A. de Winstanley, P., & Ligon Bjork, E. (1997). Processing Instructions and the Generation Effect: A Test of the Multifactor Transfer-appropriate Processing Theory. Memory, 5(3), 401–422. https://doi.org/10.1080/741941392
DeWinstanley, P. A., & Bjork, E. L. (2004). Processing strategies and the generation effect: Implications for making a better reader. Memory & Cognition, 32(6), 945–955. https://doi.org/10.3758/BF03196872
Bjork, E. L., & Storm, B. C. (2011). Retrieval experience as a modifier of future encoding: Another test effect. Journal of Experimental Psychology: Learning, Memory, and Cognition, 37(5), 1113–1124. https://doi.org/10.1037/a0023549
This is the one where they illustrate that students don’t have to experience the benefits of encoding to improve their encoding strategy. Rather, it seems like just knowing the format of the test and having some experience with different encoding strategies is enough (separately and likely additively together) to lead to superior encoding.

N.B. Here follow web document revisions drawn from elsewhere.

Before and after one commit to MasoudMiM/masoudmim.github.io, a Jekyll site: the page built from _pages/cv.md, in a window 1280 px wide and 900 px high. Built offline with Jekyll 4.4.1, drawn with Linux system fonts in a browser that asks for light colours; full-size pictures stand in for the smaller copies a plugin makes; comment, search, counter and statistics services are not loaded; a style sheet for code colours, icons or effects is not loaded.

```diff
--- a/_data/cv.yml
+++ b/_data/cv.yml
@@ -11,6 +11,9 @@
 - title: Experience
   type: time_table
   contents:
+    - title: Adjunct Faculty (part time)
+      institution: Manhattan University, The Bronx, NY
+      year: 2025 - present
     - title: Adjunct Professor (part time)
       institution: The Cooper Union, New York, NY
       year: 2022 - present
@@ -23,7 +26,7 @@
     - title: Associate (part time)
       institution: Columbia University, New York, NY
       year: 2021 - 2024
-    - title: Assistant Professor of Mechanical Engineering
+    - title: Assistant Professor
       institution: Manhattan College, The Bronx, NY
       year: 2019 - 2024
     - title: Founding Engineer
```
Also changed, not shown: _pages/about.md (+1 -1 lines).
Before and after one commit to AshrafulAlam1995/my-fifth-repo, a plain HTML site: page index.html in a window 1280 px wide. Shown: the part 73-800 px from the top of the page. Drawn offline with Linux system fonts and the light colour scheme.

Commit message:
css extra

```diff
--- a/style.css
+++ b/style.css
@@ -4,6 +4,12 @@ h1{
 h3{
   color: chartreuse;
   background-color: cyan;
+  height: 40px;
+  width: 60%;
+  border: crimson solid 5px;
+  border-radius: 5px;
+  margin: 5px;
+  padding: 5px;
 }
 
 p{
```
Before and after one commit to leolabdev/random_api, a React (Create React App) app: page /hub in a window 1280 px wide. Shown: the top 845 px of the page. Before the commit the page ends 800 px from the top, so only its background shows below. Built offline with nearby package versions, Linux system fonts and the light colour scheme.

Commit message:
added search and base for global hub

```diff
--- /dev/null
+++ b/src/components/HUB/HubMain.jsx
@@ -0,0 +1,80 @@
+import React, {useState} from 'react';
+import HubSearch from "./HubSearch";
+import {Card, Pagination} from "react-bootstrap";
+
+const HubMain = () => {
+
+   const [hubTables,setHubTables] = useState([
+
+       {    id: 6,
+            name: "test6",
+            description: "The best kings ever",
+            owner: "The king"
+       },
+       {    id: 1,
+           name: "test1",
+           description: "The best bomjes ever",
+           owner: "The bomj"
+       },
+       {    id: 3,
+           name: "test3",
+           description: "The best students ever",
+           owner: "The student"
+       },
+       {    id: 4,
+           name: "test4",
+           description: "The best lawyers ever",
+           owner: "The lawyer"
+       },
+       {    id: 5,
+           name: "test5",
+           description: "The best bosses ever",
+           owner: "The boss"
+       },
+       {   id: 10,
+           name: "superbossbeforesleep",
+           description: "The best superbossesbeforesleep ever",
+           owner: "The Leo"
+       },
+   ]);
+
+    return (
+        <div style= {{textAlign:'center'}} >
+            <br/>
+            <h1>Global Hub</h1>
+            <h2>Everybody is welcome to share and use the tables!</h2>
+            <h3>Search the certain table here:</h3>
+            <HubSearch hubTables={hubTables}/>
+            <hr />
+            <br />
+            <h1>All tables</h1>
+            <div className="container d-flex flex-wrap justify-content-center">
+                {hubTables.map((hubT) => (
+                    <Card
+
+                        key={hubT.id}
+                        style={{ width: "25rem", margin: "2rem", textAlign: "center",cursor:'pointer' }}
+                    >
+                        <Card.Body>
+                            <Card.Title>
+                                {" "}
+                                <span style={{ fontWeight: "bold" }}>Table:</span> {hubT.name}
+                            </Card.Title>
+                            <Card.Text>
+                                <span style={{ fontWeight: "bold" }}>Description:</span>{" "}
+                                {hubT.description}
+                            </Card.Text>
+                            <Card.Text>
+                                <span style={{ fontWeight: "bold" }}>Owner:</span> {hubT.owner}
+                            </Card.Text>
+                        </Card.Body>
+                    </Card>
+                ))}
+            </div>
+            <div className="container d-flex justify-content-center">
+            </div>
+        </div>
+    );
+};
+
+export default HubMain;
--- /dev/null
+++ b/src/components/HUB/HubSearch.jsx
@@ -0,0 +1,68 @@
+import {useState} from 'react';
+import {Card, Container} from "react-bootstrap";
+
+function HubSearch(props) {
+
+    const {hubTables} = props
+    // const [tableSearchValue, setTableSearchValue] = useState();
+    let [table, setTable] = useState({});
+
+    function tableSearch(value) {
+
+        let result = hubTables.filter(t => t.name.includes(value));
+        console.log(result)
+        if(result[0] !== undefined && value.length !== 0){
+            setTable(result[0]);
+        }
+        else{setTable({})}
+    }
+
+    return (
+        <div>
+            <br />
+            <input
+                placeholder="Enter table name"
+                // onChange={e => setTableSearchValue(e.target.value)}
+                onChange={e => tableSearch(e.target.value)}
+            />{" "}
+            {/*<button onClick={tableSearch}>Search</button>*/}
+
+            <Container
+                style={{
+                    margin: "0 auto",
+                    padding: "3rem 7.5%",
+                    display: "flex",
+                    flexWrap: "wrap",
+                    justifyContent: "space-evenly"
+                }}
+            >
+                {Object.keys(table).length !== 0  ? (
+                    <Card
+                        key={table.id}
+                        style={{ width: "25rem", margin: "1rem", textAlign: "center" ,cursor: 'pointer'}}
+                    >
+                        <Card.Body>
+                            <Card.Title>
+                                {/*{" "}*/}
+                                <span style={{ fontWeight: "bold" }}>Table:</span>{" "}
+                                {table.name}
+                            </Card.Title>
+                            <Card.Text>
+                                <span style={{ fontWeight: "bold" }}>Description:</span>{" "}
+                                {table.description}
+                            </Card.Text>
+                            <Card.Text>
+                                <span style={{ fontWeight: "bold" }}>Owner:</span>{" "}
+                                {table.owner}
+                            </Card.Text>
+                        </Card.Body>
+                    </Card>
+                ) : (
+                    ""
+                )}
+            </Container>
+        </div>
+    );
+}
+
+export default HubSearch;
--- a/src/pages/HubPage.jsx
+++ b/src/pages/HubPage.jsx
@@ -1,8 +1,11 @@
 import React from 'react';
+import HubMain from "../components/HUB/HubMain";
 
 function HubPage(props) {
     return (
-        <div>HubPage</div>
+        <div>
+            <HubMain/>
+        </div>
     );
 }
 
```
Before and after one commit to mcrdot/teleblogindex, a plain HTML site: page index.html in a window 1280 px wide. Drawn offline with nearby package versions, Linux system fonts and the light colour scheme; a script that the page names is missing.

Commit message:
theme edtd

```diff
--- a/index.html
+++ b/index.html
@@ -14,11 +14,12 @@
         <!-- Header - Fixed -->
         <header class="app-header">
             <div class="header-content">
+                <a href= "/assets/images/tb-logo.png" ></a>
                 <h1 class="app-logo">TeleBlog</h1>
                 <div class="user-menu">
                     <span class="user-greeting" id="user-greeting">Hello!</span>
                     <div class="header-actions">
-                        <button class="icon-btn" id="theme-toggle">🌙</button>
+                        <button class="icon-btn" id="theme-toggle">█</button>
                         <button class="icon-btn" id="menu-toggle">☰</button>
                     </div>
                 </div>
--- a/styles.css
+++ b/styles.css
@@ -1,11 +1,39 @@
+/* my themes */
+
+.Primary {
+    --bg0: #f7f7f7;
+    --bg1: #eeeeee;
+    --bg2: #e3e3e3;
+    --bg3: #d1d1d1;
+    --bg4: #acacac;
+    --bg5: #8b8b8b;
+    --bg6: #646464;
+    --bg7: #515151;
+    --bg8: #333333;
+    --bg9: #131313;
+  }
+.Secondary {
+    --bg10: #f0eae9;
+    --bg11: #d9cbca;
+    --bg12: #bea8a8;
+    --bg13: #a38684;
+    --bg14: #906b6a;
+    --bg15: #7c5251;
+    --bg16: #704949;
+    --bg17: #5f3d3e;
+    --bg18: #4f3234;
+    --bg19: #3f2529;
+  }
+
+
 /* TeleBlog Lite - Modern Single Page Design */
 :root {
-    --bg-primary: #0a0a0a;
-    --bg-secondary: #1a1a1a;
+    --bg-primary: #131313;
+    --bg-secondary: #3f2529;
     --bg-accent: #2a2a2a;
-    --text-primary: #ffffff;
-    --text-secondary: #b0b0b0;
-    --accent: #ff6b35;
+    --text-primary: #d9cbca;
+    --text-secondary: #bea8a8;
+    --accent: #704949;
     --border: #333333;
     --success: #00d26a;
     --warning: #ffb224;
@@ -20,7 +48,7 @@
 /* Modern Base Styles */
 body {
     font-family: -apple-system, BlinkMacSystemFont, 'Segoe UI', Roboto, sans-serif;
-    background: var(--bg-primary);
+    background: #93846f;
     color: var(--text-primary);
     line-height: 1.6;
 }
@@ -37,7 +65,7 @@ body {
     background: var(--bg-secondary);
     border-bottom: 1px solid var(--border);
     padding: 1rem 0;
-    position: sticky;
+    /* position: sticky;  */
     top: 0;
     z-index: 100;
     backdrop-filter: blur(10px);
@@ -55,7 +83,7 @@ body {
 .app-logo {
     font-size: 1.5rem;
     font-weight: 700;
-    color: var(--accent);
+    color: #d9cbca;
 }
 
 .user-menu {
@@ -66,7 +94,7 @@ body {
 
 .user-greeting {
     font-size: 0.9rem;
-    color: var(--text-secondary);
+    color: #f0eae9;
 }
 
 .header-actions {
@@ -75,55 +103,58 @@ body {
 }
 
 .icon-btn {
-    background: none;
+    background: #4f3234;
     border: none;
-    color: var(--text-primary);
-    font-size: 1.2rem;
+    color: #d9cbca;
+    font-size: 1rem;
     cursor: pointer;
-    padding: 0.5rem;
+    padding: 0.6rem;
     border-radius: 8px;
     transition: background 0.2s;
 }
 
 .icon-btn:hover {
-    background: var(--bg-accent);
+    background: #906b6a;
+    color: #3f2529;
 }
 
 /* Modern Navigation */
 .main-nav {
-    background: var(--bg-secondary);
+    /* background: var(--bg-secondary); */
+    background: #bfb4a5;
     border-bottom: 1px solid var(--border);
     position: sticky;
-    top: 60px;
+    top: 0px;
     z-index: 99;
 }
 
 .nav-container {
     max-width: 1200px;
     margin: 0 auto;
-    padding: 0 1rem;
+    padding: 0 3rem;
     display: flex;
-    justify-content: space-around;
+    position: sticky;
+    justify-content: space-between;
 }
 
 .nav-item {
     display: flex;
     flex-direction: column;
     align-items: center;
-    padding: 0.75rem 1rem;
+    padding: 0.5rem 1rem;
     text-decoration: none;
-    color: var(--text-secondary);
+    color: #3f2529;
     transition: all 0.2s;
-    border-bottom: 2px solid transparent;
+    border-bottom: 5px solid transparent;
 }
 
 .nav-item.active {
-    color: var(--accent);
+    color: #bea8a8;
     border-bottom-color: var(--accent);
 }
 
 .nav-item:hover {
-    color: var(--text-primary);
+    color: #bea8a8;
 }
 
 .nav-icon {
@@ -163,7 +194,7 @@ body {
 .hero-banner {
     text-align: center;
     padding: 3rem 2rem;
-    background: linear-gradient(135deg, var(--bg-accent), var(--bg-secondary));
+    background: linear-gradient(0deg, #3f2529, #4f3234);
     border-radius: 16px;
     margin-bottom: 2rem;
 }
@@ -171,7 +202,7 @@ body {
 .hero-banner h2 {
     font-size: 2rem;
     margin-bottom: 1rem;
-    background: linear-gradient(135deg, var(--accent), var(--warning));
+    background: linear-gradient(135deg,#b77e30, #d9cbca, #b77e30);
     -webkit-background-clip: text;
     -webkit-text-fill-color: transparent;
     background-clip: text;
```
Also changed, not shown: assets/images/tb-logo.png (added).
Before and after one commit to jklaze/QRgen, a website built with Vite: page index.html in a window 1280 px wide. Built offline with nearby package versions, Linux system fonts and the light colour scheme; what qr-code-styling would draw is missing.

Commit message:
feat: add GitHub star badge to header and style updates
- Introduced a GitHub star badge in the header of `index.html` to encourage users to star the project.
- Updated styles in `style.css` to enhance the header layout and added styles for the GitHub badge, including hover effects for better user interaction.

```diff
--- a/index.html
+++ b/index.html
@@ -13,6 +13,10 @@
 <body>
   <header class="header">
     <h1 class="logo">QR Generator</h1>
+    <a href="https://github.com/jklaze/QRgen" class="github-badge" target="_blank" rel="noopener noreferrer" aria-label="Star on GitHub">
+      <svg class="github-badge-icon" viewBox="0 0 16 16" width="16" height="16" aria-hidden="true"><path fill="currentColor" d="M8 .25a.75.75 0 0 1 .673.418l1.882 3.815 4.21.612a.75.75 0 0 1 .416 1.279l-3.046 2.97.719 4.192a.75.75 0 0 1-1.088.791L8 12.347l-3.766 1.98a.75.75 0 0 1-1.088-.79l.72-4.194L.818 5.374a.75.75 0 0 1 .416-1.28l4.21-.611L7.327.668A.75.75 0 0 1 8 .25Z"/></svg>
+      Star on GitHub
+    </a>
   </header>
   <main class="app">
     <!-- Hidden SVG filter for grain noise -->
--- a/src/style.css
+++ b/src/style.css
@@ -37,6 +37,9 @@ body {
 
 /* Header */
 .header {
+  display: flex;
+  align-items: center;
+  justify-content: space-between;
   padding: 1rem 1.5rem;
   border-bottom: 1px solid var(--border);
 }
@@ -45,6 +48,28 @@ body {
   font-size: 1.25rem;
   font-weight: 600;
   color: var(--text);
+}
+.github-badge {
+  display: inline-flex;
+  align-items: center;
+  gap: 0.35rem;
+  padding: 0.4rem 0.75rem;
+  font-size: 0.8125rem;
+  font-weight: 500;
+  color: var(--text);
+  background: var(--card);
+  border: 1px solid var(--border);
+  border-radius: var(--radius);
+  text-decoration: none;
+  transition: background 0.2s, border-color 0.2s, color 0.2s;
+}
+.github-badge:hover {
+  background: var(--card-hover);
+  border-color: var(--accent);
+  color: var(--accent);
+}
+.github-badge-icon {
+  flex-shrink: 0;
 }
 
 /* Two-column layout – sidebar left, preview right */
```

Storm, B. C., Hickman, M. L., & Bjork, E. L. (2016). Improving encoding strategies as a function of test knowledge and experience. Memory & Cognition, 44(4), 660–670. https://doi.org/10.3758/s13421-016-0588-9
The word lists used in the video were generated from Friendly, M. & Dubins, M. (2019), Paivio et al. Word List Generator, Online application, http://euclid.psych.yorku.ca/shiny/Paivio, Accessed: 2023-06-23